The Bush administration went on the media warpath Thursday, insisting that its "coalition of the willing" against Iraq was a truly multilateral campaign by more than 35 nations, with more countries joining up every day.
An indignant Defense Secretary Donald H. Rumsfeld asserted at a Pentagon briefing that "this is not a unilateral action, as is being characterized in the media. Indeed, the coalition in this activity is larger than the coalition that existed during the Gulf War in 1991."
Nearly identical language came from President Bush and officials at the White House, State Department and Pentagon, in what appeared to be a coordinated message.
The target was the world media, which have from some quarters scorned the anti-Iraq campaign as a "coalition of the unwilling." Many have noted that unlike the 1991 coalition that ousted Iraq from Kuwait, with 30 nations providing troops or some sort of military support, this time only two nations -- Britain and Australia -- are committing significant numbers of troops to the U.S.-led effort.
President Bush made a point of thanking the contributors at a meeting of his cabinet Thursday.
"Over 40 nations now support our efforts," Bush said, citing an even higher figure than some others in his administration. "We are grateful for their determination, we appreciate their vision and we welcome their support."
White House spokesman Ari Fleischer noted that that population of the "coalition of the willing" countries totaled 1.18 billion people with a combined gross domestic product of $21.7 trillion.
"It's no accident that many members of this coalition recently escaped from tyranny and oppression and they understand what is at stake in bringing freedom and liberation to the Iraqi people," Fleischer said. He noted that Turkey, which had previously rejected a U.S. request to move 62,000 troops across its territory to open a northern front in the war, on Thursday approved overflight rights for U.S. and coalition warplanes.
Battling the criticism that an arrogant America is flouting world opinion by embarking on the war without United Nations' approval, officials stressed the multinational nature of the coalition partners.
"Every major race, religion and ethnic group in the world is represented," Fleischer added. "The coalition includes nations from every continent on the globe."
Rumsfeld agreed. "The coalition in Iraq includes countries from every part of the world, including a large number of Muslim-majority countries. Some are supporting the effort publicly; others are doing so privately," he said.
State Department spokesman Richard Boucher said the number of countries supporting the U.S.-led effort had grown well beyond the 35 countries that have publicly pledged support.
He declined to give a list, saying that the participation of some countries had not been confirmed while others did not want to be publicly named. "It's easily above 50 now," Boucher told reporters.
He argued that the changed nature of this war, including the need to protect against and then hunt for weapons of mass destruction, meant that specialized high-tech units could be as useful as large deployments of troops.
"It may be very important to have a contribution that's small in numbers but specialized in abilities, like some of the nuclear, biological and chemical units that we're getting," Boucher said. "In some of that stuff you need rapid response."

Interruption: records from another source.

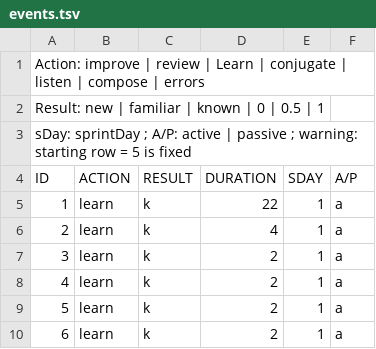
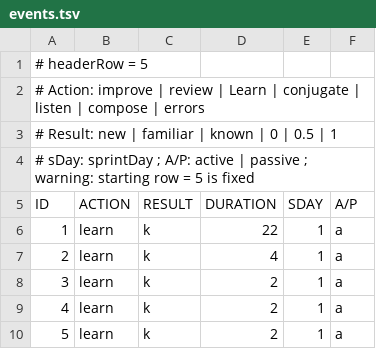
Before and after one commit to balmer-sprint-learning/freshStart, a TSV file: data/events.tsv, drawn as a sheet; only a part is shown; the shorter side is filled out with more unchanged rows.

```diff
--- a/data/events.tsv
+++ b/data/events.tsv
@@ -1,4 +1,5 @@
-Action: improve | review | Learn | conjugate | listen | compose | errors
-Result: new | familiar | known | 0 | 0.5 | 1
-sDay: sprintDay ; A/P: active | passive ; warning: starting row = 5 is fixed
+# headerRow = 5
+# Action: improve | review | Learn | conjugate | listen | compose | errors
+#  Result: new | familiar | known | 0 | 0.5 | 1
+#  sDay: sprintDay ; A/P: active | passive ; warning: starting row = 5 is fixed
 ID	ACTION	RESULT	DURATION	SDAY	A/P
```
Also changed, not shown: data/userData.tsv, 7 other files.
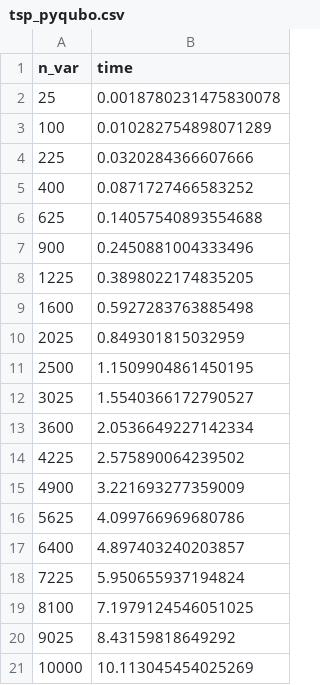
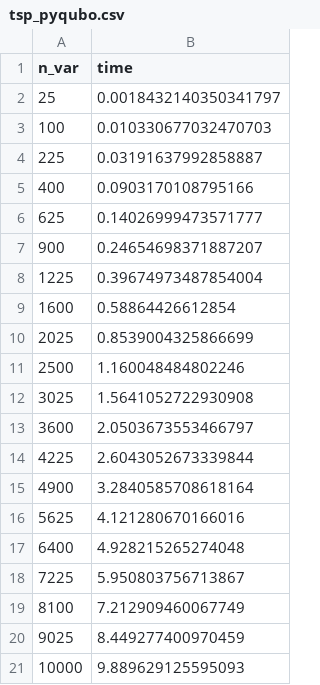
Before and after one commit to JuliaQUBO/ToQUBO-benchmark, a CSV file: benchmark/pyqubo/tsp_pyqubo.csv, drawn as a sheet.

```diff
--- a/benchmark/pyqubo/tsp_pyqubo.csv
+++ b/benchmark/pyqubo/tsp_pyqubo.csv
@@ -1,21 +1,21 @@
 n_var,time
-25,0.0018780231475830078
-100,0.010282754898071289
-225,0.0320284366607666
-400,0.0871727466583252
-625,0.14057540893554688
-900,0.2450881004333496
-1225,0.3898022174835205
-1600,0.5927283763885498
-2025,0.849301815032959
-2500,1.1509904861450195
-3025,1.5540366172790527
-3600,2.0536649227142334
-4225,2.575890064239502
-4900,3.221693277359009
-5625,4.099766969680786
-6400,4.897403240203857
-7225,5.950655937194824
-8100,7.1979124546051025
-9025,8.43159818649292
-10000,10.113045454025269
+25,0.0018432140350341797
+100,0.010330677032470703
+225,0.03191637992858887
+400,0.0903170108795166
+625,0.14026999473571777
+900,0.24654698371887207
+1225,0.39674973487854004
+1600,0.58864426612854
+2025,0.8539004325866699
+2500,1.160048484802246
+3025,1.5641052722930908
+3600,2.0503673553466797
+4225,2.6043052673339844
+4900,3.2840585708618164
+5625,4.121280670166016
+6400,4.928215265274048
+7225,5.950803756713867
+8100,7.212909460067749
+9025,8.449277400970459
+10000,9.889629125595093
```
Also changed, not shown: benchmark/ToQUBO/tsp_ToQUBO.csv, benchmark/pyqubo_040/tsp_pyqubo_040.csv, 3 other files.
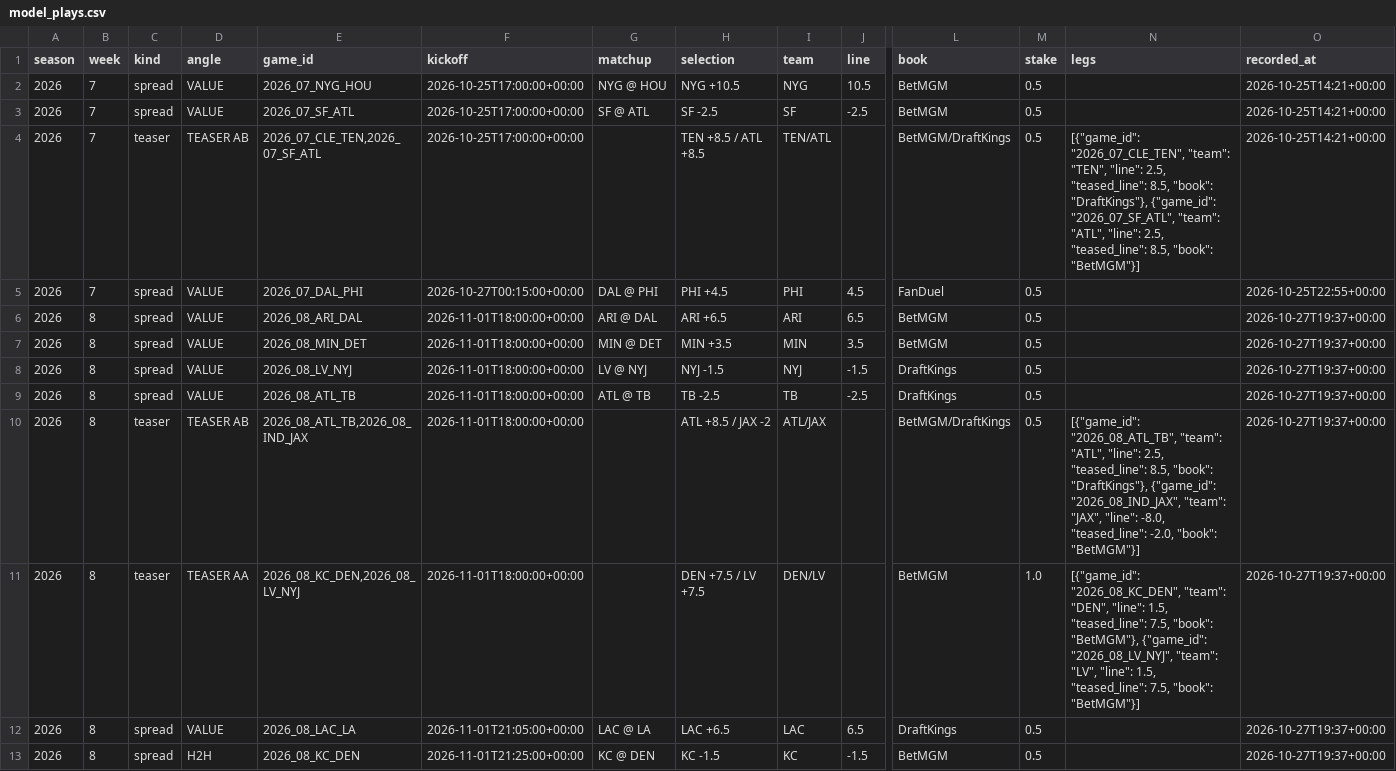
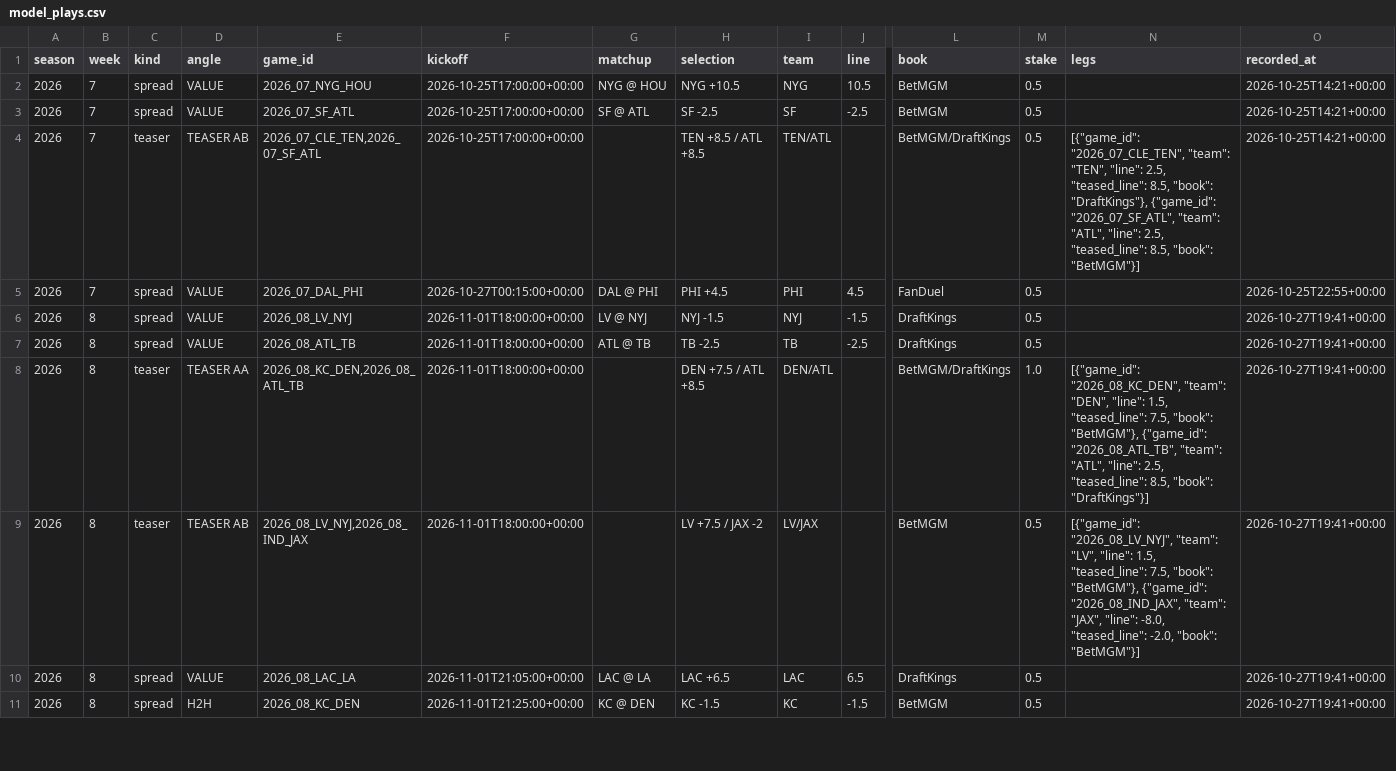
Before and after one commit to barrca12-rgb/NFL, a CSV file: bets/model_plays.csv, drawn as a sheet; only a part is shown, gaps mark what is left out; removed rows and columns are numbered as before the commit, all else as after; rows hold the shown columns only; the diff covers the shown part only; the diff names each change by its address in the sheet, - before the commit and + after, or states it on an @@ line.

```diff
--- a/bets/model_plays.csv
+++ b/bets/model_plays.csv
-row 6: 2026 | 8 | spread | VALUE | 2026_08_ARI_DAL | 2026-11-01T18:00:00+00:00 | ARI @ DAL | ARI +6.5 | ARI | 6.5 | BetMGM | 0.5 |  | 2026-10-27T19:37+00:00
-row 7: 2026 | 8 | spread | VALUE | 2026_08_MIN_DET | 2026-11-01T18:00:00+00:00 | MIN @ DET | MIN +3.5 | MIN | 3.5 | BetMGM | 0.5 |  | 2026-10-27T19:37+00:00
-O6:O11 (recorded_at): 2026-10-27T19:37+00:00
+O6:O11 (recorded_at): 2026-10-27T19:41+00:00
-D8 (angle): TEASER AB
+D8 (angle): TEASER AA
-E8 (game_id): 2026_08_ATL_TB,2026_08_IND_JAX
+E8 (game_id): 2026_08_KC_DEN,2026_08_ATL_TB
-H8 (selection): ATL +8.5 / JAX -2
+H8 (selection): DEN +7.5 / ATL +8.5
-I8 (team): ATL/JAX
+I8 (team): DEN/ATL
-M8 (stake): 0.5
+M8 (stake): 1.0
-N8 (legs): [{"game_id": "2026_08_ATL_TB", "team": "ATL", "line": 2.5, "teased_line": 8.5, "book": "DraftKings"}, {"game_id": "2026_08_IND_JAX", "team": "JAX", "line": -8.0, "teased_line": -2.0, "book": "BetMGM"}]
+N8 (legs): [{"game_id": "2026_08_KC_DEN", "team": "DEN", "line": 1.5, "teased_line": 7.5, "book": "BetMGM"}, {"game_id": "2026_08_ATL_TB", "team": "ATL", "line": 2.5, "teased_line": 8.5, "book": "DraftKings"}]
-D9 (angle): TEASER AA
+D9 (angle): TEASER AB
-E9 (game_id): 2026_08_KC_DEN,2026_08_LV_NYJ
+E9 (game_id): 2026_08_LV_NYJ,2026_08_IND_JAX
-H9 (selection): DEN +7.5 / LV +7.5
+H9 (selection): LV +7.5 / JAX -2
-I9 (team): DEN/LV
+I9 (team): LV/JAX
-M9 (stake): 1.0
+M9 (stake): 0.5
-N9 (legs): [{"game_id": "2026_08_KC_DEN", "team": "DEN", "line": 1.5, "teased_line": 7.5, "book": "BetMGM"}, {"game_id": "2026_08_LV_NYJ", "team": "LV", "line": 1.5, "teased_line": 7.5, "book": "BetMGM"}]
+N9 (legs): [{"game_id": "2026_08_LV_NYJ", "team": "LV", "line": 1.5, "teased_line": 7.5, "book": "BetMGM"}, {"game_id": "2026_08_IND_JAX", "team": "JAX", "line": -8.0, "teased_line": -2.0, "book": "BetMGM"}]
```
Also changed, not shown: 1 removed row and 15 edited cells elsewhere in this file, 8 other files.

Moreover, countries that won't send fighting forces will help rebuild war-damaged Iraq, Boucher said. The U.S. is anxious not to shoulder the potentially huge reconstruction costs alone.
"It's not necessarily of less value to have a contribution to rebuilding Iraq than it is to have a contribution militarily while the conflict's going," he said. "We welcome those who have said, 'We are happy to contribute to rebuilding the water supply.' "
The White House Web site (www.whitehouse.gov) on Thursday posted a list of 44 nations that were "committed to" disarming Iraq. It did not say what each country would do but noted that the contributions ranged from direct military participation to "logistical and intelligence support, specialized chemical/biological response teams, over-flight rights, humanitarian and reconstruction aid, to political support."
Political support seemed minor, if not grudging, from some nations on the list.
Reports from Lisbon quoted Portugal's President Jorge Sampaio on Thursday as saying that because the military action had no mandate from the U.N., Portugal's contribution would be limited to allowing U.S. and British planes to cross the country's airspace "just as other countries have done, including some which have expressed strong opposition to any military action against Iraq."
Other coalition members have nothing but moral support to offer, as they are among the world's most impoverished. They include Afghanistan, Angola, Albania, Eritrea, Ethiopia, Micronesia, Rwanda and Uganda.